'''

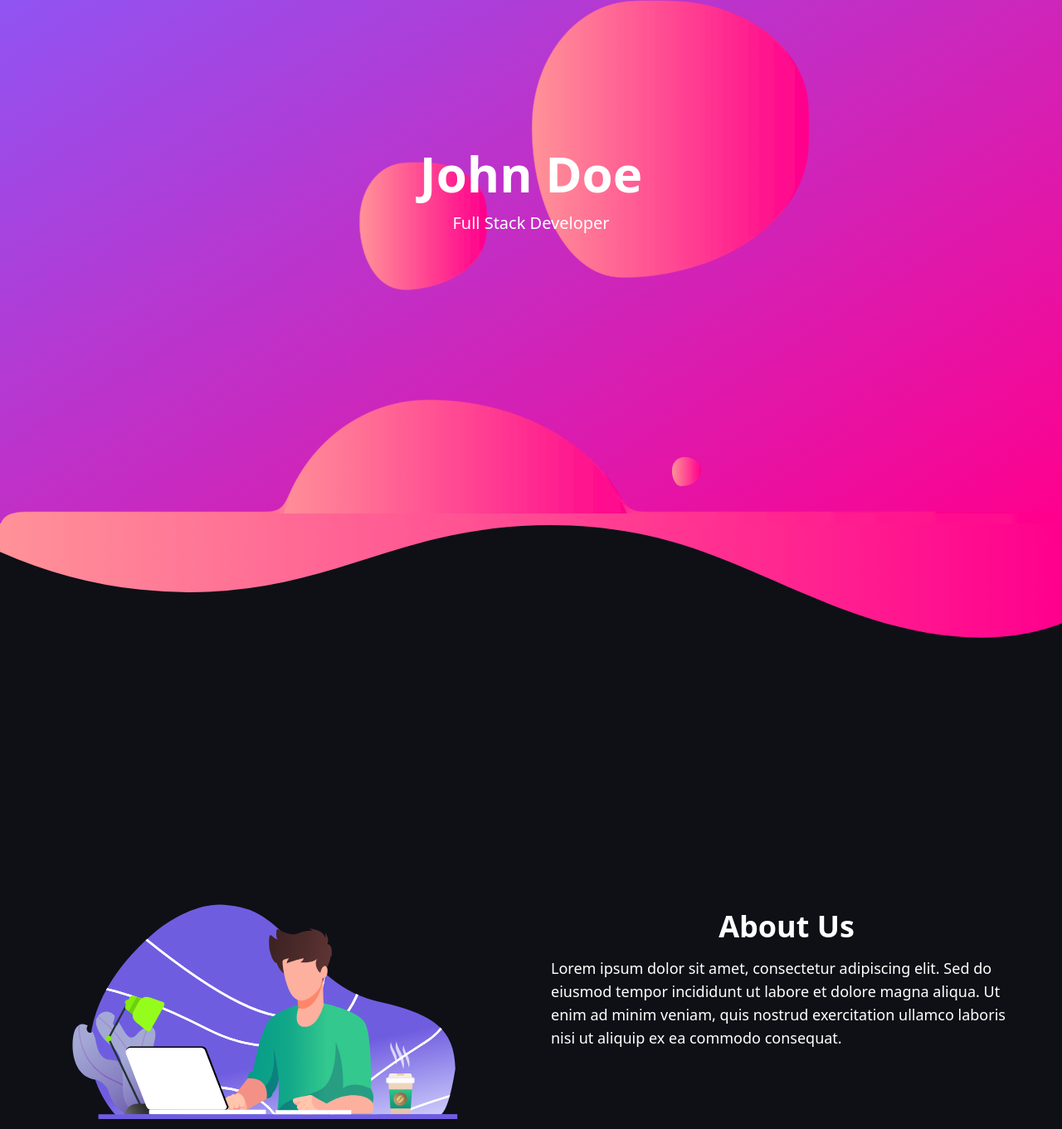
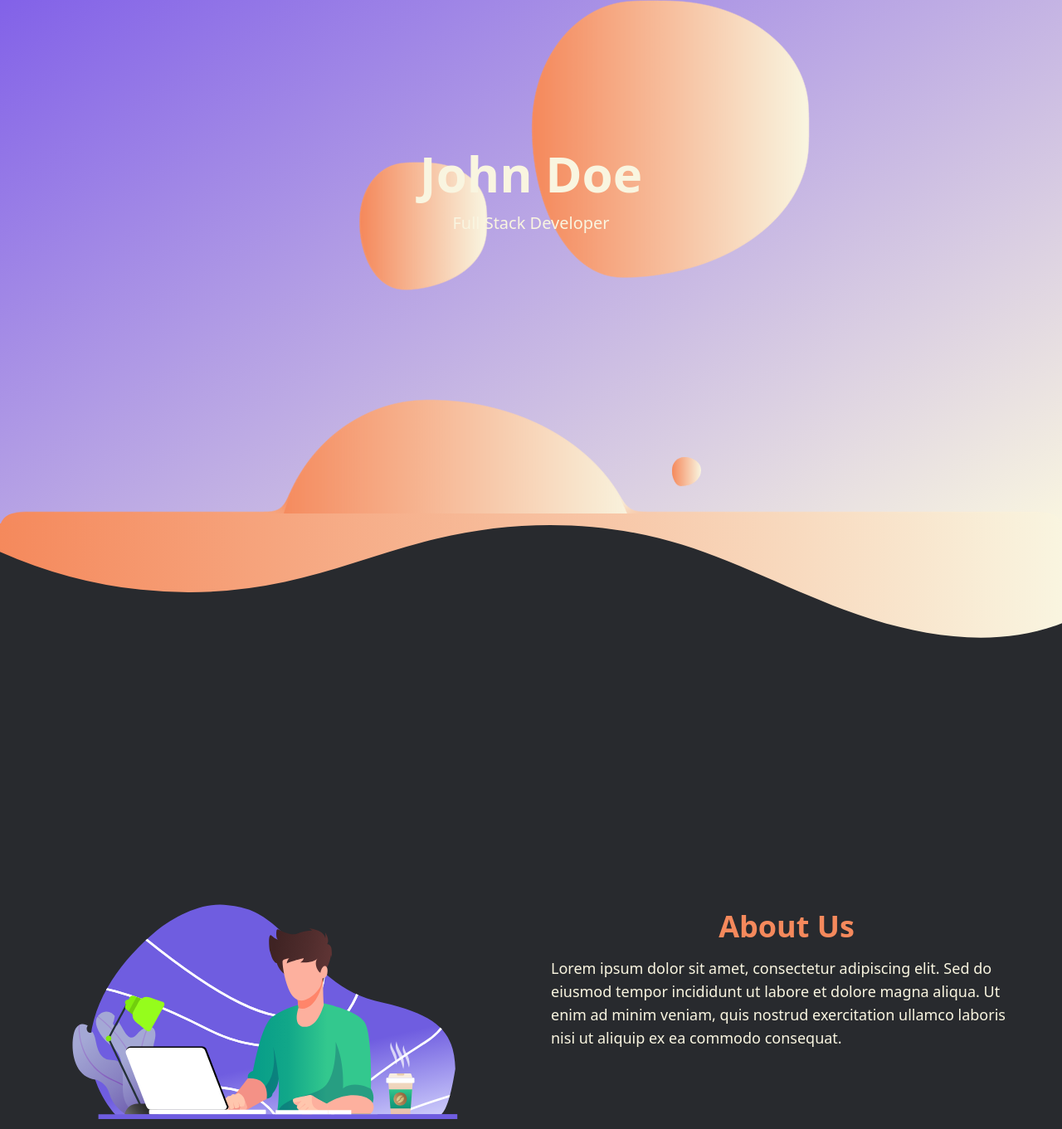
Before and after one commit to Andersseen/felce-portfolio, an Astro site: page / in a window 1280 px wide. Shown: the part 169-1530 px from the top of the page at 83% size. Built offline with nearby package versions, Linux system fonts and the light colour scheme; Astro itself is replaced by a stand-in of ours.

Commit message:
Update pallete

```diff
--- a/src/components/About.tsx
+++ b/src/components/About.tsx
@@ -13,7 +13,7 @@ const About = () => {
   }, []);
 
   return (
-    <section className="flex flex-col md:flex-row items-center min-h-screen p-6 bg-[#0E1016]">
+    <section className="flex flex-col md:flex-row items-center min-h-screen p-6 bg-primary">
       {/* Contenedor de la animación */}
       <div className="w-full md:w-1/2 flex justify-center items-center">
         <div id="lottie-container" className="w-full h-full max-w-lg"></div>
@@ -21,8 +21,8 @@ const About = () => {
 
       {/* Contenedor del texto */}
       <div className="w-full md:w-1/2 flex flex-col justify-center items-center text-center md:text-left p-6">
-        <h1 className="text-4xl font-bold text-white mb-4">About Us</h1>
-        <p className="text-lg text-white">
+        <h1 className="text-4xl font-bold text-mark mb-4">About Us</h1>
+        <p className="text-lg text-secondary">
           Lorem ipsum dolor sit amet, consectetur adipiscing elit. Sed do
           eiusmod tempor incididunt ut labore et dolore magna aliqua. Ut enim ad
           minim veniam, quis nostrud exercitation ullamco laboris nisi ut
--- a/src/components/LavaLamp.tsx
+++ b/src/components/LavaLamp.tsx
@@ -1,23 +1,27 @@
-import React from 'react';
+import React from "react";
 
 export default function LavaLamp() {
   return (
     <div className="absolute top-1/2 left-1/2 transform -translate-x-1/2 -translate-y-1/2 h-screen w-screen min-w-screen -z-10">
       <div className="absolute h-full w-full top-0 left-0 [filter:url('#goo')]">
-        <div className="absolute w-[200px] h-[200px] left-[35%] bottom-[-15%] rounded-full bg-gradient-to-r from-[#ff9298] to-[#ff008d] animate-[wobble_4s_ease-in-out_alternate_infinite,blob-one_18s_ease-in-out_infinite]"></div>
-        <div className="absolute w-[330px] h-[330px] right-[24%] bottom-[-65%] rounded-full bg-gradient-to-r from-[#ff9298] to-[#ff008d] animate-[wobble_5s_ease-in-out_alternate_infinite,blob-two_22s_ease-in-out_infinite]"></div>
-        <div className="absolute w-[150px] h-[150px] bottom-[-15%] left-[34%] rounded-full bg-gradient-to-r from-[#ff9298] to-[#ff008d] animate-[wobble_6s_ease-in-out_alternate_infinite,blob-three_16s_ease-in-out_infinite]"></div>
-        <div className="absolute w-[235px] h-[235px] bottom-[-19%] left-[30%] rounded-full bg-gradient-to-r from-[#ff9298] to-[#ff008d] animate-[wobble_8s_ease-in-out_alternate_infinite,blob-four_16s_ease-in-out_infinite]"></div>
-        <div className="absolute w-[55px] h-[55px] bottom-[-25%] left-[34%] rounded-full bg-gradient-to-r from-[#ff9298] to-[#ff008d] animate-[wobble_9s_ease-in-out_alternate_infinite,blob-five_32s_ease-in-out_infinite]"></div>
-        <div className="absolute w-[35px] h-[35px] bottom-[-25%] right-[34%] rounded-full bg-gradient-to-r from-[#ff9298] to-[#ff008d] animate-[wobble_10s_ease-in-out_alternate_infinite,blob-six_12s_ease-in-out_infinite]"></div>
-        <div className="absolute w-[435px] h-[435px] bottom-[-85%] right-[40%] rounded-full bg-gradient-to-r from-[#ff9298] to-[#ff008d] animate-[wobble_11s_ease-in-out_alternate_infinite,blob-seven_32s_ease-in-out_infinite]"></div>
-        <div className="absolute w-full h-[4%] top-[-3%] left-0 rounded-full bg-gradient-to-r from-[#ff9298] to-[#ff008d]"></div>
-        <div className="absolute w-full h-[4.5%] bottom-[-3%] left-0 rounded-full bg-gradient-to-r from-[#ff9298] to-[#ff008d]"></div>
+        <div className="absolute w-[200px] h-[200px] left-[35%] bottom-[-15%] rounded-full bg-gradient-to-r from-[#F5895C] to-[#F9F5E0] animate-[wobble_4s_ease-in-out_alternate_infinite,blob-one_18s_ease-in-out_infinite]"></div>
+        <div className="absolute w-[330px] h-[330px] right-[24%] bottom-[-65%] rounded-full bg-gradient-to-r from-[#F5895C] to-[#F9F5E0] animate-[wobble_5s_ease-in-out_alternate_infinite,blob-two_22s_ease-in-out_infinite]"></div>
+        <div className="absolute w-[150px] h-[150px] bottom-[-15%] left-[34%] rounded-full bg-gradient-to-r from-[#F5895C] to-[#F9F5E0] animate-[wobble_6s_ease-in-out_alternate_infinite,blob-three_16s_ease-in-out_infinite]"></div>
+        <div className="absolute w-[235px] h-[235px] bottom-[-19%] left-[30%] rounded-full bg-gradient-to-r from-[#F5895C] to-[#F9F5E0] animate-[wobble_8s_ease-in-out_alternate_infinite,blob-four_16s_ease-in-out_infinite]"></div>
+        <div className="absolute w-[55px] h-[55px] bottom-[-25%] left-[34%] rounded-full bg-gradient-to-r from-[#F5895C] to-[#F9F5E0] animate-[wobble_9s_ease-in-out_alternate_infinite,blob-five_32s_ease-in-out_infinite]"></div>
+        <div className="absolute w-[35px] h-[35px] bottom-[-25%] right-[34%] rounded-full bg-gradient-to-r from-[#F5895C] to-[#F9F5E0] animate-[wobble_10s_ease-in-out_alternate_infinite,blob-six_12s_ease-in-out_infinite]"></div>
+        <div className="absolute w-[435px] h-[435px] bottom-[-85%] right-[40%] rounded-full bg-gradient-to-r from-[#F5895C] to-[#F9F5E0] animate-[wobble_11s_ease-in-out_alternate_infinite,blob-seven_32s_ease-in-out_infinite]"></div>
+        <div className="absolute w-full h-[4%] top-[-3%] left-0 rounded-full bg-gradient-to-r from-[#F5895C] to-[#F9F5E0]"></div>
+        <div className="absolute w-full h-[4.5%] bottom-[-3%] left-0 rounded-full bg-gradient-to-r from-[#F5895C] to-[#F9F5E0]"></div>
       </div>
       <svg xmlns="http://www.w3.org/2000/svg" version="1.1">
         <defs>
           <filter id="goo">
-            <feGaussianBlur in="SourceGraphic" stdDeviation="10" result="blur" />
+            <feGaussianBlur
+              in="SourceGraphic"
+              stdDeviation="10"
+              result="blur"
+            />
             <feColorMatrix
               in="blur"
               mode="matrix"
--- a/src/components/WaveDivider.astro
+++ b/src/components/WaveDivider.astro
@@ -1,12 +1,12 @@
 ---
 ---
-<div class="relative top-0 left-0 w-full overflow-hidden leading-[0] bg-[#0E1016]">
+<div class="relative top-0 left-0 w-full overflow-hidden leading-[0] bg-primary">
     <svg class="relative block w-[calc(100%+1.3px)] h-[60px] md:h-[150px]" data-name="Layer 1" xmlns="http://www.w3.org/2000/svg" viewBox="0 0 1200 120" preserveAspectRatio="none">
       <defs>
         <linearGradient id="gradient" x1="0%" y1="0%" x2="100%" y2="0%">
-          <stop offset="0%" style="stop-color:#ff9298;">
+          <stop offset="0%" style="stop-color:#F5895C;">
           </stop>
-          <stop offset="100%" style="stop-color:#ff008d;">
+          <stop offset="100%" style="stop-color:#F9F5E0;">
           </stop>
         </linearGradient>
       </defs>
--- a/src/components/skills/index.tsx
+++ b/src/components/skills/index.tsx
@@ -31,13 +31,13 @@ const Skills = () => {
   }, []);
   return (
     <section
-      className="relative z-10 w-full items-center justify-center overflow-hidden bg-[#0E1016] bg-cover bg-center pt-16 pb-36 md:pt-20 md:pb-44 lg:pt-20 lg:pb-56"
+      className="relative z-10 w-full items-center justify-center overflow-hidden bg-primary bg-cover bg-center pt-16 pb-36 md:pt-20 md:pb-44 lg:pt-20 lg:pb-56"
       id="tools"
     >
       <AnimatedTitle
         text={"TOOLS IM USING."}
         className={
-          "text-center text-[40px] font-bold leading-[0.9em] tracking-tighter text-[#e4ded7] sm:text-[45px] mb-8 md:text-[60px] lg:text-[80px]"
+          "text-center text-[40px] font-bold leading-[0.9em] tracking-tighter text-secondary sm:text-[45px] mb-8 md:text-[60px] lg:text-[80px]"
         }
         wordSpace={"mr-[14px]"}
         charSpace={"mr-[0.001em]"}
--- a/src/layouts/Layout.astro
+++ b/src/layouts/Layout.astro
@@ -34,7 +34,7 @@ const { title } = Astro.props;
 	}
 	html {
 		font-family: system-ui, sans-serif;
-		background: #13151a;
+		background: #282a2e;
 	}
 	code {
 		font-family:
--- a/src/layouts/MainLayout.astro
+++ b/src/layouts/MainLayout.astro
@@ -17,7 +17,7 @@ const { title } = Astro.props;
     <ViewTransitions />
 
   </head>
-  <body class="font-sans text-center m-0 h-screen overflow-x-hidden bg-gradient-to-br from-[#835eff] to-[#ff008d] dark:from-[#2a1b3d] dark:to-[#1a0f2e]">
+  <body class="font-sans text-center m-0 h-screen overflow-x-hidden bg-gradient-to-br from-[#7450e9] to-[#F9F5E0]">
     <header class="fixed top-0 right-0 z-50 flex items-center gap-4 p-4">
       <LanguagePicker />
     </header>
--- a/src/pages/index.astro
+++ b/src/pages/index.astro
@@ -15,7 +15,7 @@ import About from '@/components/About';
   <!-- Hero Section -->
   <section class="h-screen flex items-center justify-center relative">
     <LavaLamp client:load />
-    <div class="z-10 text-white">
+    <div class="z-10 text-secondary">
       <h1 class="text-6xl font-bold mb-4">{CONTENT.hero.title}</h1>
       <p class="text-xl">{CONTENT.hero.subtitle}</p>
     </div>
--- a/tailwind.config.mjs
+++ b/tailwind.config.mjs
@@ -4,9 +4,15 @@ export default {
   darkMode: "class",
   theme: {
     extend: {
+      colors: {
+        primary: "#282a2e",
+        secondary: "#F9F5E0",
+        mark: "#F5895C",
+        background: "#7450e9",
+      },
       linearGradients: {
-        "bg-top": ["180deg", "#0e1016 0%", "transparent 50%"],
-        "bg-bottom": ["0deg", "#0e1016 0%", "transparent 100%"],
+        "bg-top": ["180deg", "#282a2e 0%", "transparent 50%"],
+        "bg-bottom": ["0deg", "#282a2e 0%", "transparent 100%"],
       },
       animation: {
         "blob-one": "blob-one 18s infinite ease-in-out",
```
Also changed, not shown: public/About.tsx (deleted, +0 -23 lines).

'''

From the listing above, return every line that contains the word "components".

--- a/src/components/About.tsx
+++ b/src/components/About.tsx
--- a/src/components/LavaLamp.tsx
+++ b/src/components/LavaLamp.tsx
--- a/src/components/WaveDivider.astro
+++ b/src/components/WaveDivider.astro
--- a/src/components/skills/index.tsx
+++ b/src/components/skills/index.tsx
@@ -15,7 +15,7 @@ import About from '@/components/About';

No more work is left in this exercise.